Deal calls for Royce to develop new projects for the studio as well as to contribute to existing 20th shows.

The studio had been hoping to land Royce for some time, said 20th TV chairman

Gary Newman. They made him an offer last year but he was unable to make the move when “Men of a Certain Age” got a second-season renewal from TNT. But once it became clear this summer that “Men” had taken its last bow, 20th resumed its pursuit.

“We’ve talked to Mike a lot over the years but he was never available,” said Newman. “The work he’s done speaks to his talent and creativity. We love the diversity of shows he’s done over the years — multicamera comedy, single-camera comedy, one-hour dramedies. … As a writer his characters tend to be grounded in a real place, and then he puts a great twist on things. That’s exactly the formula we look for in a comedy writer.”

For Royce, hitching up with 20th was hardly a tough decision. The studio is home to some of his family’s favorite shows, and he was impressed by the creative risks the studio has taken with skeins like “Glee” and “Modern Family.”

“This is really just a desperate attempt for me to spend more time with my family,” he said. “It’s pretty incredible what (20th TV) has accomplished with its lineup of shows. I wanted to be at a place where I had the potential to do not just one thing.”

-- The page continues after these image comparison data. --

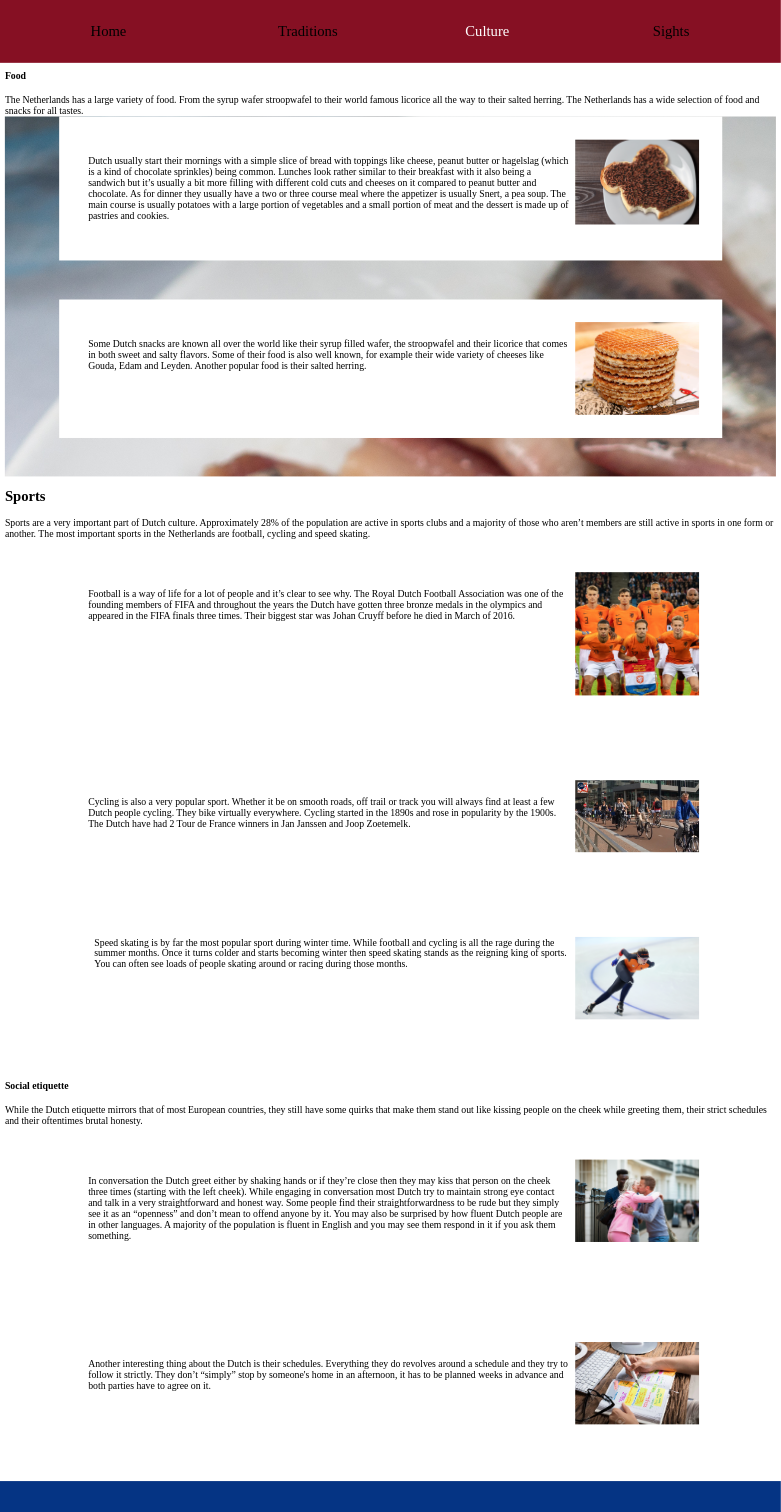
Repository: Cornman63/The-netherlands
Page: html/culture.html
The author's editor kept a copy of each file at every save. The page is drawn from the files as they stood at one save, then again after the next save.
The browser window is 1280 px wide. The pictures show the whole page, at 61% of full size.

Above is the page before, as saved 2023-05-28 12:35:06.

After the next save:
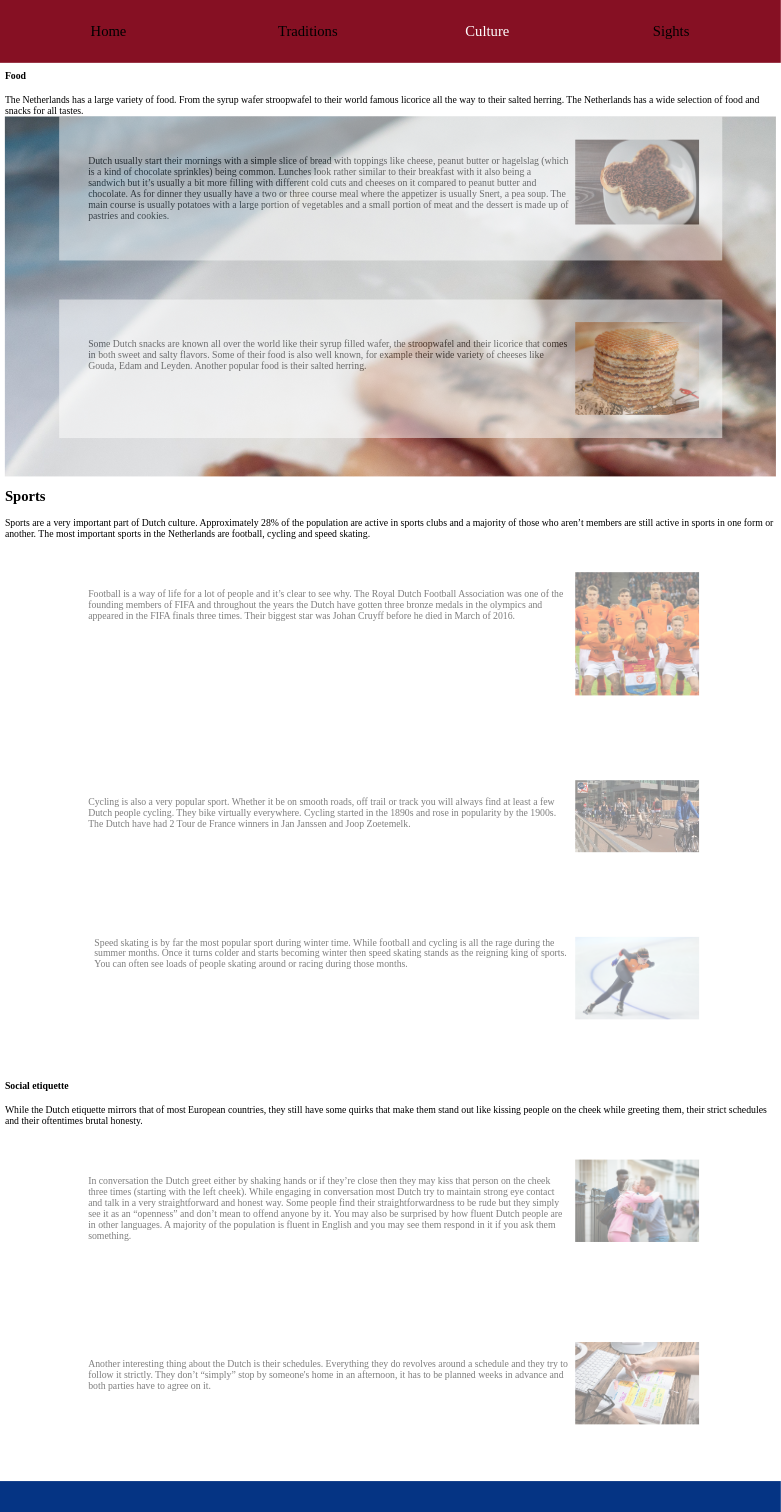
Saved 47 s later.
--- a/CSS/style2.css
+++ b/CSS/style2.css
@@ -47,7 +47,7 @@ footer{
     border: 5%;
 }
 .food {
- margin: auto;
+    margin: auto;
 }
 .item{
     max-width: 80%;
@@ -58,6 +58,7 @@ footer{
     background-color: white;
     border:5%;
     margin-bottom: 5%;
+    opacity: 50%;
 
 }
 .img {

Royce served a long hitch as a writer-producer on the CBS laffer “Everybody Loves Raymond.” After that show wrapped in 2005, he spearheaded HBO’s Louis C.K. half-hour “Lucky Louie” before reuniting with “Raymond” star Ray Romano for the much-praised dramedy “Men.”

Royce said he’s kicking around some ideas for family-based programs but wouldn’t detail any specifics. It was no secret that the axing of “Men” in July left him saddened but he’s now ready to saddle up again for greener pastures on the 20th Century Fox lot. “I’m really happy to be moving on,” Royce said. “I went through a whole experience doing something that was very dear to me. It was a tough breakup, and now I’m very happy to be focused on something else.”

Royce is repped by UTA, manager Cary Hoffman and attorney Jared Levine of Barnes Morris.